§ What this task involves
Every record, from first to last, should be written out again exactly.

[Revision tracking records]
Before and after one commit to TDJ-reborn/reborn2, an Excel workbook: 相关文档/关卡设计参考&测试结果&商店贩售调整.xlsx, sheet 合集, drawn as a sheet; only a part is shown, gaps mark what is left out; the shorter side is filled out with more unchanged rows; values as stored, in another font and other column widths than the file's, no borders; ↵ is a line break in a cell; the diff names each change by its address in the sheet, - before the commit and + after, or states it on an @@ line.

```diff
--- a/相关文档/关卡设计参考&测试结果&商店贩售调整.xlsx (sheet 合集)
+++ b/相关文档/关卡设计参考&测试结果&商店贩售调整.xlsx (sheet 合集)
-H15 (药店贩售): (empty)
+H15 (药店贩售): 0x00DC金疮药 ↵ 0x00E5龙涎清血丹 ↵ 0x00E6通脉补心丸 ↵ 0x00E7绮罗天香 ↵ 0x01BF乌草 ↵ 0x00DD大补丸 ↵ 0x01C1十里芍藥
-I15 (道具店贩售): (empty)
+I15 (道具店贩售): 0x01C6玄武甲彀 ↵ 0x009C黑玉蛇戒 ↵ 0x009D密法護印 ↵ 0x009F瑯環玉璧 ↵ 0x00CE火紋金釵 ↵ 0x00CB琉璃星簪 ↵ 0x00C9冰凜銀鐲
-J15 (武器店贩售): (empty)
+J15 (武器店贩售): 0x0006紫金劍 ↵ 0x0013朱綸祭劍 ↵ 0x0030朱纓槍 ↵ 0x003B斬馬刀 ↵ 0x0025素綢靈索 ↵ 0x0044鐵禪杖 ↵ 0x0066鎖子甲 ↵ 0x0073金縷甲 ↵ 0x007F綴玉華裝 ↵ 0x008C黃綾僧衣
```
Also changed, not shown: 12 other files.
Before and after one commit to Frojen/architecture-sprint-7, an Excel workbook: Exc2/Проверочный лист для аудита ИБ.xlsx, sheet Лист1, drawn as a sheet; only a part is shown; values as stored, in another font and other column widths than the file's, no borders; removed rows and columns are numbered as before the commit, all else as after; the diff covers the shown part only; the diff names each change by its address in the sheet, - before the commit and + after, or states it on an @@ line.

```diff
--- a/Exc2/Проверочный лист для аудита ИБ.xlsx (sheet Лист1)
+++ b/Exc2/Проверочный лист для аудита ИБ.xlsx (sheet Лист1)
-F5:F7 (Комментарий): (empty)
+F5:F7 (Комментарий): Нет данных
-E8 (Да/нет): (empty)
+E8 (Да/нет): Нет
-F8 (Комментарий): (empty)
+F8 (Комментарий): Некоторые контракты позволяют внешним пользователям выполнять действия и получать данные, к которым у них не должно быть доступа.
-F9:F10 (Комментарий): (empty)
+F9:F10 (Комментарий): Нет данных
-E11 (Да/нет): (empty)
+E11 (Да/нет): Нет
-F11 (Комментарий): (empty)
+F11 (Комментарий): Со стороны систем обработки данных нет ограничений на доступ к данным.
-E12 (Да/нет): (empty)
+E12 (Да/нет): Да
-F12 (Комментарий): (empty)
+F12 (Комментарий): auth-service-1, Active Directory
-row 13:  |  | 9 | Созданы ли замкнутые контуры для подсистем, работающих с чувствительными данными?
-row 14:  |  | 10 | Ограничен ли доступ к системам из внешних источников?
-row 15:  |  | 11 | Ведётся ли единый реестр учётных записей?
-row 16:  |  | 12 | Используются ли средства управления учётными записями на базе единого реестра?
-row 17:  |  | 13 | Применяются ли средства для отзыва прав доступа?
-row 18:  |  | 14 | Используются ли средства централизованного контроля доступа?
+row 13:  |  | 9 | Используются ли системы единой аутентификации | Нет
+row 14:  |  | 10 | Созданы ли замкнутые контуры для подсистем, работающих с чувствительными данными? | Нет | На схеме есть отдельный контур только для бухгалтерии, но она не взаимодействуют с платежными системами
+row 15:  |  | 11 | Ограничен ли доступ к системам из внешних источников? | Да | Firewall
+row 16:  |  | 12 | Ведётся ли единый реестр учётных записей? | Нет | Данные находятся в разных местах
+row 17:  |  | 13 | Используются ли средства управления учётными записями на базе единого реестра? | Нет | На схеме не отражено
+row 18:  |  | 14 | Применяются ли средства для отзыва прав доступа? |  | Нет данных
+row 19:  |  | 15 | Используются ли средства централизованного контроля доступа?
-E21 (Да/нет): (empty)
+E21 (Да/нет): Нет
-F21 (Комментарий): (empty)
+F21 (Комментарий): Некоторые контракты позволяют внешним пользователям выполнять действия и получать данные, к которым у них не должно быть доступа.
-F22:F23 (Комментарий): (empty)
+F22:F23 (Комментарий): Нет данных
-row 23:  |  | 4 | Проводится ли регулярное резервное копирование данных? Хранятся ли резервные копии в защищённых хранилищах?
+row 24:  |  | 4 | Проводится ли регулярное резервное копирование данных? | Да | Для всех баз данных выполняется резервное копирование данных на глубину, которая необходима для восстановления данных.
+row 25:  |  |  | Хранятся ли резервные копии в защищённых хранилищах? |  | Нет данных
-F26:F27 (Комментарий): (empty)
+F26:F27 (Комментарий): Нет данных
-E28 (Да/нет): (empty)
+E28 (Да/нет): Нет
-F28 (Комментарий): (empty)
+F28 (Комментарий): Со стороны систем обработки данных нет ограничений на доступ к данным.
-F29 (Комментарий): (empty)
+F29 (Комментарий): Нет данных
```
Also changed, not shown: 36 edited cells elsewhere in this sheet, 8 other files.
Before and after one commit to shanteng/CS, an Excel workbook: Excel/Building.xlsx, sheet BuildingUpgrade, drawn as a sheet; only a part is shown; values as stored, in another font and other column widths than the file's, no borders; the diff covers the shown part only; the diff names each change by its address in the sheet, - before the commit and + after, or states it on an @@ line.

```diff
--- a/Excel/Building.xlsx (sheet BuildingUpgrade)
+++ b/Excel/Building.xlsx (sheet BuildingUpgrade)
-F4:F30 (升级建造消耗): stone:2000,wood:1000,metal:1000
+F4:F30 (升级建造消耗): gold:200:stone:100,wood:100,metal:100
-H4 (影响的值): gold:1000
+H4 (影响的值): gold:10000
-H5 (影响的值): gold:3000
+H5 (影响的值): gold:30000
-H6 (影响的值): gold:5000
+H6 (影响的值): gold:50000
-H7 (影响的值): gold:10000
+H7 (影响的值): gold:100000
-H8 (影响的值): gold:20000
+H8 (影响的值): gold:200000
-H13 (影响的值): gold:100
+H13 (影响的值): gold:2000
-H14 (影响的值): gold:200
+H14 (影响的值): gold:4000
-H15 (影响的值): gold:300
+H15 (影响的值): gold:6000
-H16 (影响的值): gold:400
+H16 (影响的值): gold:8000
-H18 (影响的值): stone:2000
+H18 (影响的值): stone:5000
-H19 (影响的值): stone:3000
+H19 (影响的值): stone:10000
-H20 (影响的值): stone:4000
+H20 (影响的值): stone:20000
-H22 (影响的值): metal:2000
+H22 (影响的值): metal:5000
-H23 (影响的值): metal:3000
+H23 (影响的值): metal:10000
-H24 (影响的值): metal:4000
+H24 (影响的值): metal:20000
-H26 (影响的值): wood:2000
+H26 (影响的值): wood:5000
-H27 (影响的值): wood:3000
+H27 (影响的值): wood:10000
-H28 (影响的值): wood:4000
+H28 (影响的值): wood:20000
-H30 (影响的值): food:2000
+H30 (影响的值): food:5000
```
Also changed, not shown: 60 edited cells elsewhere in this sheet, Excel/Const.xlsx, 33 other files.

§ Task result
Before and after one commit to TDJ-reborn/reborn2, an Excel workbook: 相关文档/关卡设计参考&测试结果&商店贩售调整.xlsx, sheet 合集, drawn as a sheet; only a part is shown, gaps mark what is left out; the shorter side is filled out with more unchanged rows; values as stored, in another font and other column widths than the file's, no borders; ↵ is a line break in a cell; the diff names each change by its address in the sheet, - before the commit and + after, or states it on an @@ line.

```diff
--- a/相关文档/关卡设计参考&测试结果&商店贩售调整.xlsx (sheet 合集)
+++ b/相关文档/关卡设计参考&测试结果&商店贩售调整.xlsx (sheet 合集)
-H15 (药店贩售): (empty)
+H15 (药店贩售): 0x00DC金疮药 ↵ 0x00E5龙涎清血丹 ↵ 0x00E6通脉补心丸 ↵ 0x00E7绮罗天香 ↵ 0x01BF乌草 ↵ 0x00DD大补丸 ↵ 0x01C1十里芍藥
-I15 (道具店贩售): (empty)
+I15 (道具店贩售): 0x01C6玄武甲彀 ↵ 0x009C黑玉蛇戒 ↵ 0x009D密法護印 ↵ 0x009F瑯環玉璧 ↵ 0x00CE火紋金釵 ↵ 0x00CB琉璃星簪 ↵ 0x00C9冰凜銀鐲
-J15 (武器店贩售): (empty)
+J15 (武器店贩售): 0x0006紫金劍 ↵ 0x0013朱綸祭劍 ↵ 0x0030朱纓槍 ↵ 0x003B斬馬刀 ↵ 0x0025素綢靈索 ↵ 0x0044鐵禪杖 ↵ 0x0066鎖子甲 ↵ 0x0073金縷甲 ↵ 0x007F綴玉華裝 ↵ 0x008C黃綾僧衣
```
Also changed, not shown: 12 other files.
Before and after one commit to Frojen/architecture-sprint-7, an Excel workbook: Exc2/Проверочный лист для аудита ИБ.xlsx, sheet Лист1, drawn as a sheet; only a part is shown; values as stored, in another font and other column widths than the file's, no borders; removed rows and columns are numbered as before the commit, all else as after; the diff covers the shown part only; the diff names each change by its address in the sheet, - before the commit and + after, or states it on an @@ line.

```diff
--- a/Exc2/Проверочный лист для аудита ИБ.xlsx (sheet Лист1)
+++ b/Exc2/Проверочный лист для аудита ИБ.xlsx (sheet Лист1)
-F5:F7 (Комментарий): (empty)
+F5:F7 (Комментарий): Нет данных
-E8 (Да/нет): (empty)
+E8 (Да/нет): Нет
-F8 (Комментарий): (empty)
+F8 (Комментарий): Некоторые контракты позволяют внешним пользователям выполнять действия и получать данные, к которым у них не должно быть доступа.
-F9:F10 (Комментарий): (empty)
+F9:F10 (Комментарий): Нет данных
-E11 (Да/нет): (empty)
+E11 (Да/нет): Нет
-F11 (Комментарий): (empty)
+F11 (Комментарий): Со стороны систем обработки данных нет ограничений на доступ к данным.
-E12 (Да/нет): (empty)
+E12 (Да/нет): Да
-F12 (Комментарий): (empty)
+F12 (Комментарий): auth-service-1, Active Directory
-row 13:  |  | 9 | Созданы ли замкнутые контуры для подсистем, работающих с чувствительными данными?
-row 14:  |  | 10 | Ограничен ли доступ к системам из внешних источников?
-row 15:  |  | 11 | Ведётся ли единый реестр учётных записей?
-row 16:  |  | 12 | Используются ли средства управления учётными записями на базе единого реестра?
-row 17:  |  | 13 | Применяются ли средства для отзыва прав доступа?
-row 18:  |  | 14 | Используются ли средства централизованного контроля доступа?
+row 13:  |  | 9 | Используются ли системы единой аутентификации | Нет
+row 14:  |  | 10 | Созданы ли замкнутые контуры для подсистем, работающих с чувствительными данными? | Нет | На схеме есть отдельный контур только для бухгалтерии, но она не взаимодействуют с платежными системами
+row 15:  |  | 11 | Ограничен ли доступ к системам из внешних источников? | Да | Firewall
+row 16:  |  | 12 | Ведётся ли единый реестр учётных записей? | Нет | Данные находятся в разных местах
+row 17:  |  | 13 | Используются ли средства управления учётными записями на базе единого реестра? | Нет | На схеме не отражено
+row 18:  |  | 14 | Применяются ли средства для отзыва прав доступа? |  | Нет данных
+row 19:  |  | 15 | Используются ли средства централизованного контроля доступа?
-E21 (Да/нет): (empty)
+E21 (Да/нет): Нет
-F21 (Комментарий): (empty)
+F21 (Комментарий): Некоторые контракты позволяют внешним пользователям выполнять действия и получать данные, к которым у них не должно быть доступа.
-F22:F23 (Комментарий): (empty)
+F22:F23 (Комментарий): Нет данных
-row 23:  |  | 4 | Проводится ли регулярное резервное копирование данных? Хранятся ли резервные копии в защищённых хранилищах?
+row 24:  |  | 4 | Проводится ли регулярное резервное копирование данных? | Да | Для всех баз данных выполняется резервное копирование данных на глубину, которая необходима для восстановления данных.
+row 25:  |  |  | Хранятся ли резервные копии в защищённых хранилищах? |  | Нет данных
-F26:F27 (Комментарий): (empty)
+F26:F27 (Комментарий): Нет данных
-E28 (Да/нет): (empty)
+E28 (Да/нет): Нет
-F28 (Комментарий): (empty)
+F28 (Комментарий): Со стороны систем обработки данных нет ограничений на доступ к данным.
-F29 (Комментарий): (empty)
+F29 (Комментарий): Нет данных
```
Also changed, not shown: 36 edited cells elsewhere in this sheet, 8 other files.
Before and after one commit to shanteng/CS, an Excel workbook: Excel/Building.xlsx, sheet BuildingUpgrade, drawn as a sheet; only a part is shown; values as stored, in another font and other column widths than the file's, no borders; the diff covers the shown part only; the diff names each change by its address in the sheet, - before the commit and + after, or states it on an @@ line.

```diff
--- a/Excel/Building.xlsx (sheet BuildingUpgrade)
+++ b/Excel/Building.xlsx (sheet BuildingUpgrade)
-F4:F30 (升级建造消耗): stone:2000,wood:1000,metal:1000
+F4:F30 (升级建造消耗): gold:200:stone:100,wood:100,metal:100
-H4 (影响的值): gold:1000
+H4 (影响的值): gold:10000
-H5 (影响的值): gold:3000
+H5 (影响的值): gold:30000
-H6 (影响的值): gold:5000
+H6 (影响的值): gold:50000
-H7 (影响的值): gold:10000
+H7 (影响的值): gold:100000
-H8 (影响的值): gold:20000
+H8 (影响的值): gold:200000
-H13 (影响的值): gold:100
+H13 (影响的值): gold:2000
-H14 (影响的值): gold:200
+H14 (影响的值): gold:4000
-H15 (影响的值): gold:300
+H15 (影响的值): gold:6000
-H16 (影响的值): gold:400
+H16 (影响的值): gold:8000
-H18 (影响的值): stone:2000
+H18 (影响的值): stone:5000
-H19 (影响的值): stone:3000
+H19 (影响的值): stone:10000
-H20 (影响的值): stone:4000
+H20 (影响的值): stone:20000
-H22 (影响的值): metal:2000
+H22 (影响的值): metal:5000
-H23 (影响的值): metal:3000
+H23 (影响的值): metal:10000
-H24 (影响的值): metal:4000
+H24 (影响的值): metal:20000
-H26 (影响的值): wood:2000
+H26 (影响的值): wood:5000
-H27 (影响的值): wood:3000
+H27 (影响的值): wood:10000
-H28 (影响的值): wood:4000
+H28 (影响的值): wood:20000
-H30 (影响的值): food:2000
+H30 (影响的值): food:5000
```
Also changed, not shown: 60 edited cells elsewhere in this sheet, Excel/Const.xlsx, 33 other files.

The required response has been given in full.